#### Instructions to follow
Your answer should consist of each line below that contains the string "GPIO".

#### Given data
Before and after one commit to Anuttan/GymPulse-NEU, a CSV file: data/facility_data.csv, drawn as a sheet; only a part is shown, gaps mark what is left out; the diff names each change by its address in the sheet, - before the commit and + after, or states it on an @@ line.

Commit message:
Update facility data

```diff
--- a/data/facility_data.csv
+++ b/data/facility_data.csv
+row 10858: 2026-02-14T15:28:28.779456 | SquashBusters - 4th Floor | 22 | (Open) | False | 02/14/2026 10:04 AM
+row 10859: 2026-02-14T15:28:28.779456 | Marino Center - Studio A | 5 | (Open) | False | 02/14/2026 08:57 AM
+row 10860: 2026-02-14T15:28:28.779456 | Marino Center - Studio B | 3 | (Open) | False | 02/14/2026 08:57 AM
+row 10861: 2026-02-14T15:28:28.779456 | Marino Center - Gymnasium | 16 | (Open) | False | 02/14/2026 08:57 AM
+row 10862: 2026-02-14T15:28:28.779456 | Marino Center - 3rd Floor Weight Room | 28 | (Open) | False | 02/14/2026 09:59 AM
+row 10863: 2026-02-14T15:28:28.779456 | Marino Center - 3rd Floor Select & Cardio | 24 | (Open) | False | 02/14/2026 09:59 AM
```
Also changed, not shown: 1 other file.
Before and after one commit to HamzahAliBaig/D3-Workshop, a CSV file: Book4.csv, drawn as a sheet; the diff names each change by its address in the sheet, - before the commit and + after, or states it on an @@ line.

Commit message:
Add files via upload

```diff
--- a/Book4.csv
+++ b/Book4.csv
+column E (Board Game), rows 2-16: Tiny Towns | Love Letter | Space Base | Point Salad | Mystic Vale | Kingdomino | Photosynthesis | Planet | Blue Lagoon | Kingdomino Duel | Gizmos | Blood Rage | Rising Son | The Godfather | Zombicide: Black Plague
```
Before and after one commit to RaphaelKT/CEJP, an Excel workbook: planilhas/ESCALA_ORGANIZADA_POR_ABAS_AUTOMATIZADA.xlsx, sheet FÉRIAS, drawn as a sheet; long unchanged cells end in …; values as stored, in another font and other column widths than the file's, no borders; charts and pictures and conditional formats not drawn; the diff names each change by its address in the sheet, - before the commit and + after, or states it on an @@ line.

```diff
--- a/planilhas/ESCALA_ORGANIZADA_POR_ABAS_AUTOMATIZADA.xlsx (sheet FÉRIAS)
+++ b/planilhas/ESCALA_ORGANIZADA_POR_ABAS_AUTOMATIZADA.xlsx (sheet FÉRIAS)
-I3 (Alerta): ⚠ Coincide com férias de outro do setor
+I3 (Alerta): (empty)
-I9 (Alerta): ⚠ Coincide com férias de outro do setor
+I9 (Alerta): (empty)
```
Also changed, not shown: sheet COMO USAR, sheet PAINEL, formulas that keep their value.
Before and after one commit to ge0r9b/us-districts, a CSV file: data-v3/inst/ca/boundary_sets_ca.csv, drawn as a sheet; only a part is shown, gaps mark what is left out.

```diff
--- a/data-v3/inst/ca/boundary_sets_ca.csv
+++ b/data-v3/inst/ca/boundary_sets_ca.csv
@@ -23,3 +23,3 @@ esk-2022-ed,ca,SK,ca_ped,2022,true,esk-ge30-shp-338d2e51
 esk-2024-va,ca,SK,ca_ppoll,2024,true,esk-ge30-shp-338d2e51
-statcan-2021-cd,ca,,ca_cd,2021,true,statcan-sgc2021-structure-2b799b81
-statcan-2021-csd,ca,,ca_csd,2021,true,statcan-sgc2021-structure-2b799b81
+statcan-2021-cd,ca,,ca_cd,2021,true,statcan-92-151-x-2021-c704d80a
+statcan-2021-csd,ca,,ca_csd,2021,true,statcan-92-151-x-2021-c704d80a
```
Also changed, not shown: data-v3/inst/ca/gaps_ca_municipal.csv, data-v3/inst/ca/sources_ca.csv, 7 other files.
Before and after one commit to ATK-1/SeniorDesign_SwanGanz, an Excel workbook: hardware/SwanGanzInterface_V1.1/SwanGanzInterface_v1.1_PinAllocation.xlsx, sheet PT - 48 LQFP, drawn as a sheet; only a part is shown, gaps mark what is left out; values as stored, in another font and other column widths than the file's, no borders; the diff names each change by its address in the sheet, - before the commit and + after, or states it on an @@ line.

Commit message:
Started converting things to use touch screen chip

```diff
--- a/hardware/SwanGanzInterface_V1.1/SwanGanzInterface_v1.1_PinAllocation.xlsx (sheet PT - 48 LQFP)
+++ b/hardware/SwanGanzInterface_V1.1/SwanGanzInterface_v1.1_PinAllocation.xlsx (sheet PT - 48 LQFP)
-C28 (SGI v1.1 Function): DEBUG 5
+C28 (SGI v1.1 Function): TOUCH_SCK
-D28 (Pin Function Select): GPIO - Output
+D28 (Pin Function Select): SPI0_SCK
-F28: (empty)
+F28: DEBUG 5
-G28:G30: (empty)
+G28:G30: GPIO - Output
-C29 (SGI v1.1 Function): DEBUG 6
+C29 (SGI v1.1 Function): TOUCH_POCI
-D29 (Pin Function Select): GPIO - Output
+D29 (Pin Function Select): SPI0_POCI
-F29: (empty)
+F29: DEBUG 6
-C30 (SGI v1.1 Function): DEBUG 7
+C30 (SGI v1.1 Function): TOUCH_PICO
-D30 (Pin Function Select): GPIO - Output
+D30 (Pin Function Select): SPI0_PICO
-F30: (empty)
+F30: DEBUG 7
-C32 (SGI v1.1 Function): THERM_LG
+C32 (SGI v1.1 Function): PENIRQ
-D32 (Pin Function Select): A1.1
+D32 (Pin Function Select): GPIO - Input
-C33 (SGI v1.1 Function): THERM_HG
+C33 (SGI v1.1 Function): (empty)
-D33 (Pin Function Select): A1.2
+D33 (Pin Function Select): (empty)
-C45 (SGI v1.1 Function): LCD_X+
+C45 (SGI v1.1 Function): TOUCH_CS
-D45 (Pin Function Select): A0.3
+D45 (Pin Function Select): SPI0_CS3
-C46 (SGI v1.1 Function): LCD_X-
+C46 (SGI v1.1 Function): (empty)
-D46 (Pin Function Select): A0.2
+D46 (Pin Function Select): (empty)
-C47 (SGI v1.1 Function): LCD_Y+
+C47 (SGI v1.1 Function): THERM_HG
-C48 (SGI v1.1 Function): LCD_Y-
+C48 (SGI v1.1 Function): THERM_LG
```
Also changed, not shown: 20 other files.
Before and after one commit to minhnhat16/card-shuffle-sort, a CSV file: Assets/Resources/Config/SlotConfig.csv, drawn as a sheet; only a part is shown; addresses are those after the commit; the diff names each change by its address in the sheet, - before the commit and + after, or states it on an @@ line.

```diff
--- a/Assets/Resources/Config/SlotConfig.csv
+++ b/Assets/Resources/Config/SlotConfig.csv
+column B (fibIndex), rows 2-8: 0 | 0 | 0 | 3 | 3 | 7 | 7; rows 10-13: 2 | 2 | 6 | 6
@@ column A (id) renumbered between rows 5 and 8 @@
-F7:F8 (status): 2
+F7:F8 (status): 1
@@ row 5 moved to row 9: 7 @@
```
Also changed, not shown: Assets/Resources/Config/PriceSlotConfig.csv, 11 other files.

#### Answer for the task
-D28 (Pin Function Select): GPIO - Output
+G28:G30: GPIO - Output
-D29 (Pin Function Select): GPIO - Output
-D30 (Pin Function Select): GPIO - Output
+D32 (Pin Function Select): GPIO - Input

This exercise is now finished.